As a socially progressive group, Anonymous defends the freedom of thought and speech. However, they do not condone acts of terrorism or inflictions of hateful behavior on the public, and they make the case that the KKK, at least in part, exhibits terroristic tendencies. Rather than being one cohesive organization, the modern-day Klan is composed of splintered cells predominantly scattered across the Midwest and South.
In their outing of Klan members’ personal information, Anonymous included a foreword which explained that they targeted Klan leaders and significantly active members rather than any and all Klan members. This is because those individuals were actively involved in perpetuating an environment of hate towards minorities, either through online activity or real-life actions.

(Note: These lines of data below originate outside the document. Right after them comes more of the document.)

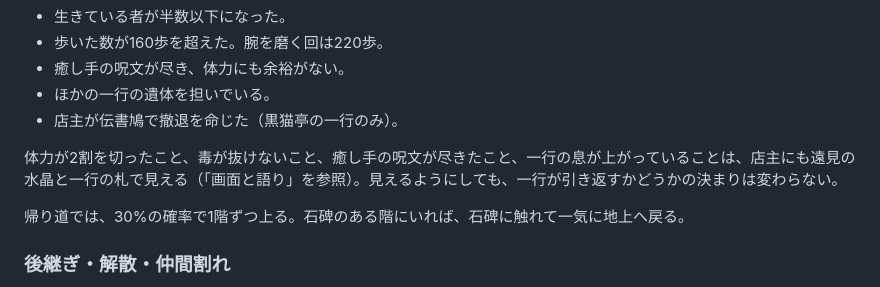
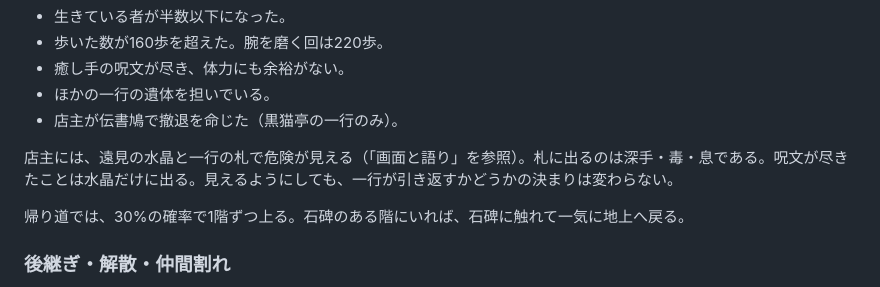
Before and after one commit to kubot64/kuroneko-tavern, a Markdown page: docs/spec.md, the part around the change. Drawn GitHub-style.

Commit message:
引き返す節で、札に出る危険と水晶だけの呪文切れを分ける
Co-authored-by: Takashi Morikubo <kubot64@users.noreply.github.com>

```diff
--- a/docs/spec.md
+++ b/docs/spec.md
@@ -671,7 +671,7 @@
 - ほかの一行の遺体を担いでいる。
 - 店主が伝書鳩で撤退を命じた（黒猫亭の一行のみ）。
 
-体力が2割を切ったこと、毒が抜けないこと、癒し手の呪文が尽きたこと、一行の息が上がっていることは、店主にも遠見の水晶と一行の札で見える（「画面と語り」を参照）。見えるようにしても、一行が引き返すかどうかの決まりは変わらない。
+店主には、遠見の水晶と一行の札で危険が見える（「画面と語り」を参照）。札に出るのは深手・毒・息である。呪文が尽きたことは水晶だけに出る。見えるようにしても、一行が引き返すかどうかの決まりは変わらない。
 
 帰り道では、30%の確率で1階ずつ上る。石碑のある階にいれば、石碑に触れて一気に地上へ戻る。
 
```
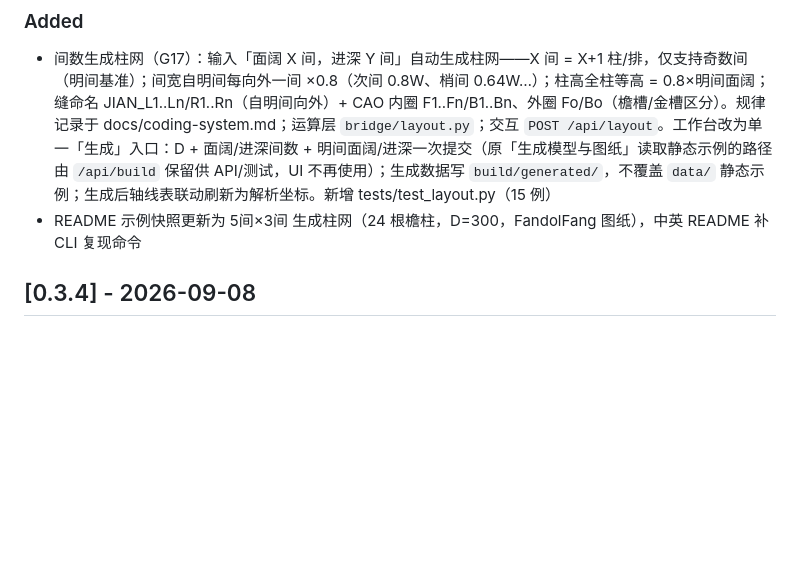
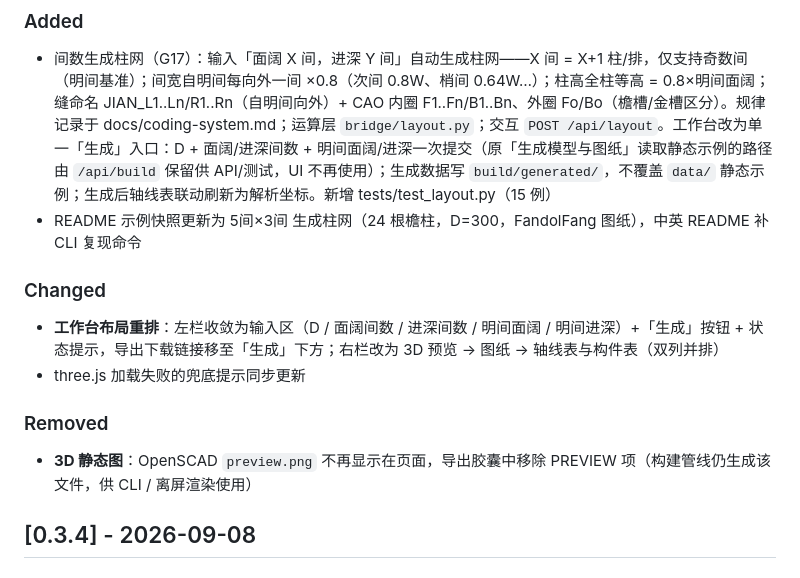
Before and after one commit to Chartreuse310/chbim-prototype, a Markdown page: CHANGELOG.md, the part around the change. Drawn GitHub-style; blank space fills up the shorter version.

Commit message:
docs(changelog): v0.3.5 补 UI 布局重排与 3D 静态图移除条目

```diff
--- a/CHANGELOG.md
+++ b/CHANGELOG.md
@@ -9,6 +9,13 @@
 ### Added
 - 间数生成柱网（G17）：输入「面阔 X 间，进深 Y 间」自动生成柱网——X 间 = X+1 柱/排，仅支持奇数间（明间基准）；间宽自明间每向外一间 ×0.8（次间 0.8W、梢间 0.64W…）；柱高全柱等高 = 0.8×明间面阔；缝命名 JIAN_L1..Ln/R1..Rn（自明间向外）+ CAO 内圈 F1..Fn/B1..Bn、外圈 Fo/Bo（檐槽/金槽区分）。规律记录于 docs/coding-system.md；运算层 `bridge/layout.py`；交互 `POST /api/layout`。工作台改为单一「生成」入口：D + 面阔/进深间数 + 明间面阔/进深一次提交（原「生成模型与图纸」读取静态示例的路径由 `/api/build` 保留供 API/测试，UI 不再使用）；生成数据写 `build/generated/`，不覆盖 `data/` 静态示例；生成后轴线表联动刷新为解析坐标。新增 tests/test_layout.py（15 例）
 - README 示例快照更新为 5间×3间 生成柱网（24 根檐柱，D=300，FandolFang 图纸），中英 README 补 CLI 复现命令
+
+### Changed
+- **工作台布局重排**：左栏收敛为输入区（D / 面阔间数 / 进深间数 / 明间面阔 / 明间进深）+「生成」按钮 + 状态提示，导出下载链接移至「生成」下方；右栏改为 3D 预览 → 图纸 → 轴线表与构件表（双列并排）
+- three.js 加载失败的兜底提示同步更新
+
+### Removed
+- **3D 静态图**：OpenSCAD `preview.png` 不再显示在页面，导出胶囊中移除 PREVIEW 项（构建管线仍生成该文件，供 CLI / 离屏渲染使用）
 
 ## [0.3.4] - 2026-09-08
 
```
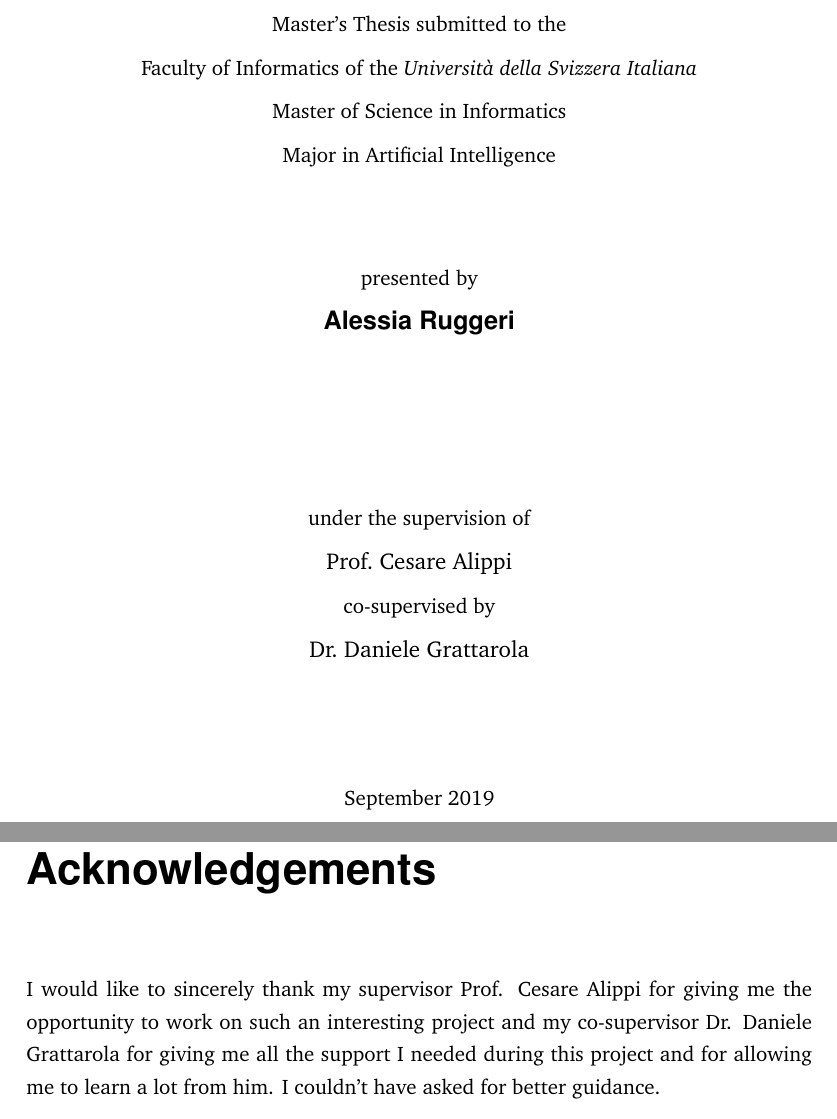
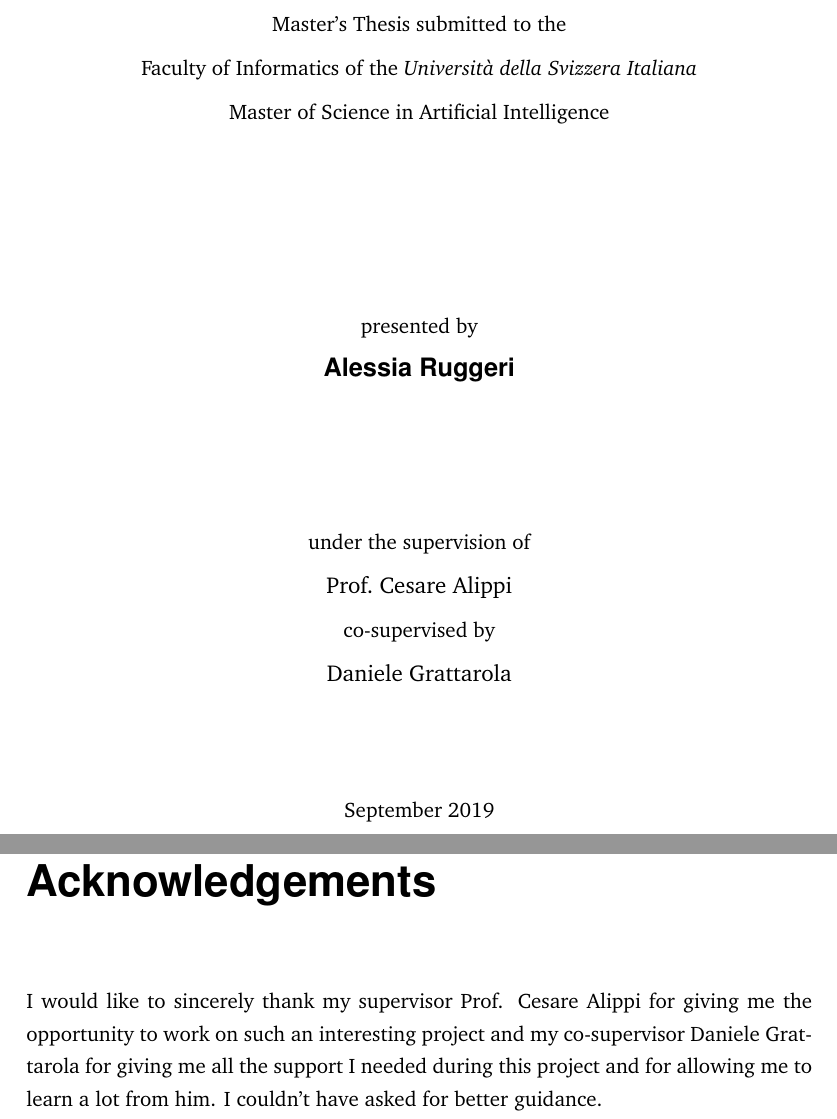
Before and after one commit to HeapHop30/alessia_msc-thesis, a LaTeX thesis (main.tex, which reads corpus/acknowledgements.tex, usiinfthesis.cls): two parts of pages 1 and 7 of 92, joined at a grey line, cut so that both start at the same text. Compiled offline with pdfLaTeX.

Commit message:
Finished thesis

```diff
--- a/corpus/acknowledgements.tex
+++ b/corpus/acknowledgements.tex
@@ -3,7 +3,7 @@
 %************************************************
 
 \begin{acknowledgements}
-I would like to sincerely thank my supervisor Prof. Cesare Alippi for giving me the opportunity to work on such an interesting project and my co-supervisor Dr. Daniele Grattarola for giving me all the support I needed during this project and for allowing me to learn a lot from him. I couldn't have asked for better guidance.
+I would like to sincerely thank my supervisor Prof. Cesare Alippi for giving me the opportunity to work on such an interesting project and my co-supervisor Daniele Grattarola for giving me all the support I needed during this project and for allowing me to learn a lot from him. I couldn't have asked for better guidance.
 
 A huge thanks goes to my parents, which gave me the chance to attend this great university in Lugano and to achieve my goals by supporting and encouraging me like no one else could. Thanks also to my brother Andrea and my sister Roberta for their unique way to reassure me and make me feel their support. Thanks to all my relatives, which made me feel their presence even from far away and, in particular, to my aunt Alessandra and my cousin Valentina for always taking to heart my situations and helping me whenever I needed.
 
--- a/main.tex
+++ b/main.tex
@@ -55,10 +55,10 @@
 % \title{Prediction of Epileptic Seizures\\with Graph-based Deep Learning} %compulsory
 %\subtitle{Subtitle: Reinventing the World} %optional
 \author{Alessia Ruggeri} %compulsory
-\specialization{Artificial Intelligence}%optional
+% \specialization{Artificial Intelligence}%optional
 \begin{committee}
 \advisor{Prof.}{Cesare}{Alippi} %compulsory
-\coadvisor{Dr.}{Daniele}{Grattarola}{} %optional
+\coadvisor{}{Daniele}{Grattarola}{} %optional
 \end{committee}
 \Day{5th} %compulsory
 \Month{September} %compulsory
--- a/usiinfthesis.cls
+++ b/usiinfthesis.cls
@@ -241,7 +241,7 @@
     {Faculty of Informatics of the \em{Universit\`a della Svizzera Italiana}}\\[2mm]
 %    {in partial fulfillment of the requirements for the degree of}\\[2mm]
      \ifthenelse{\boolean{@mscthesis}}{%
-     Master of Science in Informatics%
+     Master of Science in Artificial Intelligence%
      \ifthenelse{\boolean{@mscspec}}{\\[2mm] Major in \@specialization\\[16mm]}{\\[32mm]}}
     {Doctor of Philosophy \\[32mm]}
     {presented by}\\[2mm]
```
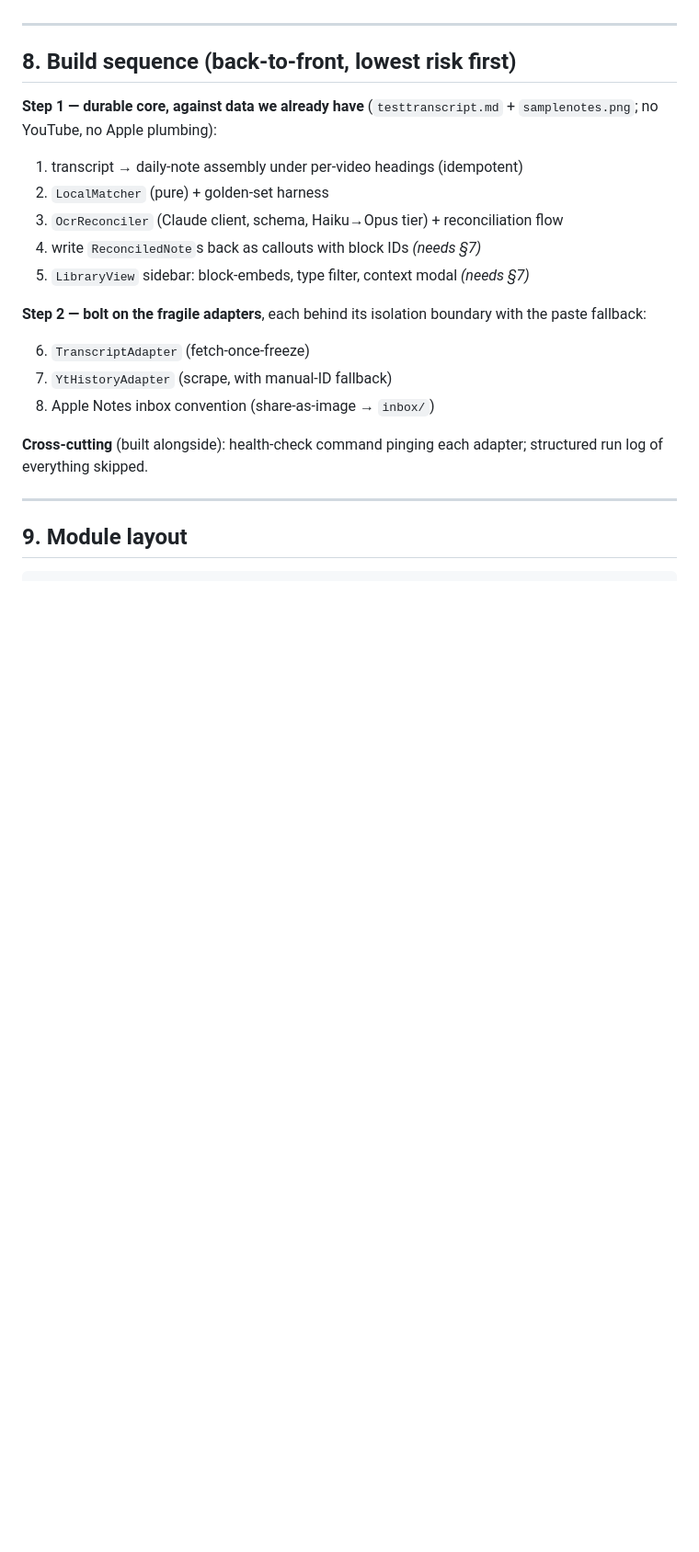
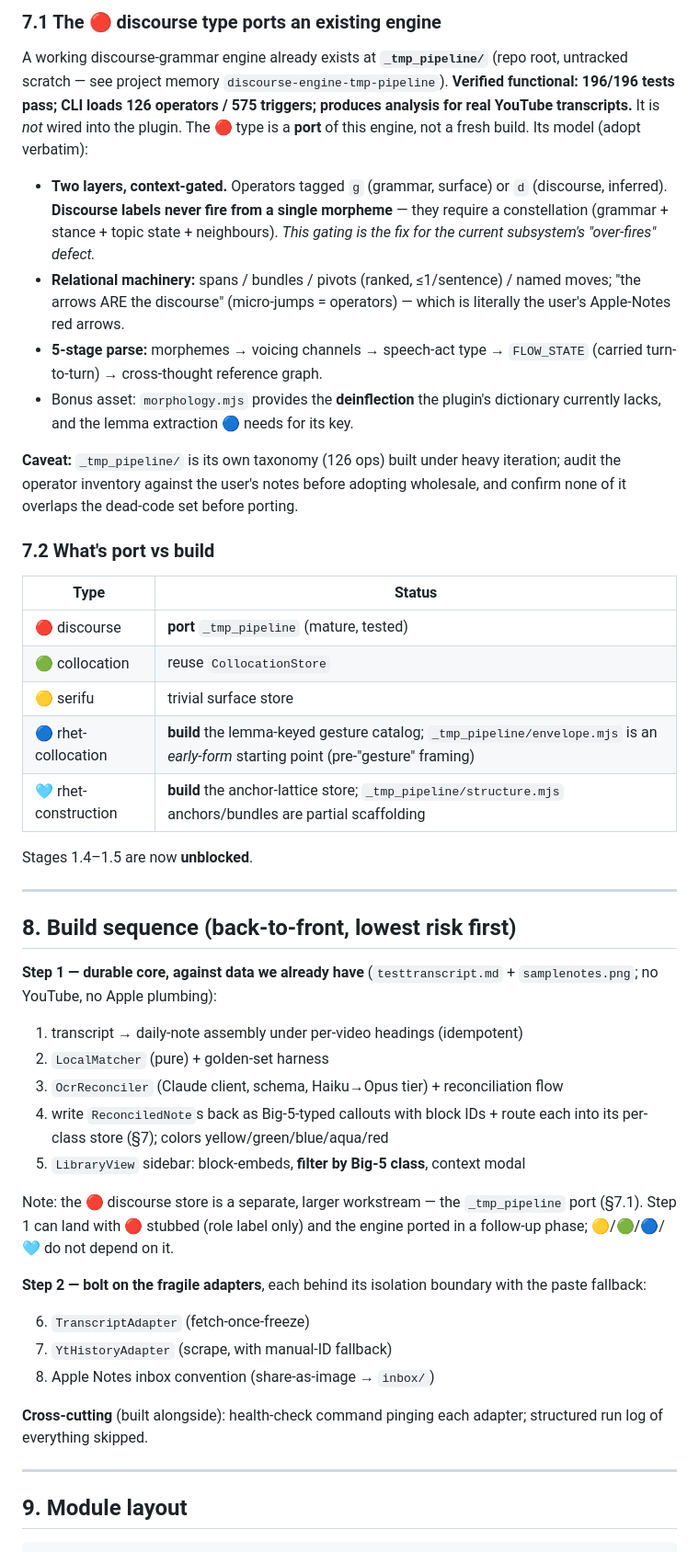
Before and after one commit to silasnahan-sys/jp-collocations, a Markdown page: DESIGN.md, the part around one of its changes. Shown at 92% size. Drawn GitHub-style; blank space fills up the shorter version.

```diff
--- a/DESIGN.md
+++ b/DESIGN.md
@@ -264,3 +308,39 @@ build** (§8 step 1, stages 6–7). Steps 1.1–1.4 do not depend on it.
+### 7.1 The 🔴 discourse type ports an existing engine
+
+A working discourse-grammar engine already exists at **`_tmp_pipeline/`** (repo
+root, untracked scratch — see project memory `discourse-engine-tmp-pipeline`).
+**Verified functional: 196/196 tests pass; CLI loads 126 operators / 575
+triggers; produces analysis for real YouTube transcripts.** It is *not* wired
+into the plugin. The 🔴 type is a **port** of this engine, not a fresh build. Its
+model (adopt verbatim):
+
+- **Two layers, context-gated.** Operators tagged `g` (grammar, surface) or `d`
+  (discourse, inferred). **Discourse labels never fire from a single morpheme** —
+  they require a constellation (grammar + stance + topic state + neighbours).
+  *This gating is the fix for the current subsystem's "over-fires" defect.*
+- **Relational machinery:** spans / bundles / pivots (ranked, ≤1/sentence) /
+  named moves; "the arrows ARE the discourse" (micro-jumps = operators) — which
+  is literally the user's Apple-Notes red arrows.
+- **5-stage parse:** morphemes → voicing channels → speech-act type →
+  `FLOW_STATE` (carried turn-to-turn) → cross-thought reference graph.
+- Bonus asset: `morphology.mjs` provides the **deinflection** the plugin's
+  dictionary currently lacks, and the lemma extraction 🔵 needs for its key.
+
+**Caveat:** `_tmp_pipeline/` is its own taxonomy (126 ops) built under heavy
+iteration; audit the operator inventory against the user's notes before adopting
+wholesale, and confirm none of it overlaps the dead-code set before porting.
+
+### 7.2 What's port vs build
+
+| Type | Status |
+|---|---|
+| 🔴 discourse | **port** `_tmp_pipeline` (mature, tested) |
+| 🟢 collocation | reuse `CollocationStore` |
+| 🟡 serifu | trivial surface store |
+| 🔵 rhet-collocation | **build** the lemma-keyed gesture catalog; `_tmp_pipeline/envelope.mjs` is an *early-form* starting point (pre-"gesture" framing) |
+| 🩵 rhet-construction | **build** the anchor-lattice store; `_tmp_pipeline/structure.mjs` anchors/bundles are partial scaffolding |
+
+Stages 1.4–1.5 are now **unblocked**.
 
 ---
 
@@ -272,8 +352,13 @@ build** (§8 step 1, stages 6–7). Steps 1.1–1.4 do not depend on it.
 1. transcript → daily-note assembly under per-video headings (idempotent)
 2. `LocalMatcher` (pure) + golden-set harness
 3. `OcrReconciler` (Claude client, schema, Haiku→Opus tier) + reconciliation flow
-4. write `ReconciledNote`s back as callouts with block IDs *(needs §7)*
-5. `LibraryView` sidebar: block-embeds, type filter, context modal *(needs §7)*
+4. write `ReconciledNote`s back as Big-5-typed callouts with block IDs +
+   route each into its per-class store (§7); colors yellow/green/blue/aqua/red
+5. `LibraryView` sidebar: block-embeds, **filter by Big-5 class**, context modal
+
+Note: the 🔴 discourse store is a separate, larger workstream — the
+`_tmp_pipeline` port (§7.1). Step 1 can land with 🔴 stubbed (role label only)
+and the engine ported in a follow-up phase; 🟡/🟢/🔵/🩵 do not depend on it.
 
 **Step 2 — bolt on the fragile adapters**, each behind its isolation boundary
 with the paste fallback:
```
Also changed, not shown: other parts of DESIGN.md (+68 -15 lines).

For instance, one KKK group leader, Frazier Glenn Miller, killed three Jewish people at a retirement home during Passover in Kansas City last April. This example alone indicates that there is a potential for future violence, likely from prominent Klansmen. Although they have the right to free thought, we should not tolerate it when those thoughts cross over into taking harmful actions against others.
Anonymous makes it clear, though, that they are not seeking to reveal specific individuals’ identities for the sole purpose of outing them as direct threats to society. Rather, the removing of their “hoods” (online aliases in this case) is more of a symbolic revealing of racism’s existence and the threat that it poses to a progressive society.
A portion of the published list’s accompanying statement reads: “We need to make room for important, blunt, honest, public, productive conversation. Violent bigotry IS a problem in the United States. This is not a colorblind society. It is deeply divided on racial lines. We hope Operation KKK will, in part, spark a bit of constructive dialogue about race, racism, racial terror and freedom of expression, across group lines.”
The data presented in the final document was scoured carefully for accuracy after collection over the course of eleven months. Both human and open-source intelligence tactics were utilized in discovering members of the KKK via their online presences, with public data being used to confirm identities of investigated persons.
Although Anonymous sometimes used fake identities in order to generate a rapport with suspected Klan members, this practice was in line with those individuals’ own use of aliases.
Also, this method of information gathering is comparable to investigators who “reverse catfish” suspected sexual predators online by posing as vulnerable girls.
When it comes down to it, making these details public was the right action to take. While the KKK’s “right to privacy” (which isn’t expressly protected in full by the Constitution—but that’s a story for another time) may be violated, it is likely being done at no risk of actual harm to them. At the same time, they have historically been promoting harm against others and still incite fear and terror in the general public.
By shining light on active KKK members, Anonymous is doing a public good. Establishing an online presence for oneself, even a “private” one, has to be done in light of the fact that essentially anything and anywhere on the internet has the capability to be made public at some point, especially if the contents of one’s online activities pose potential threats to others.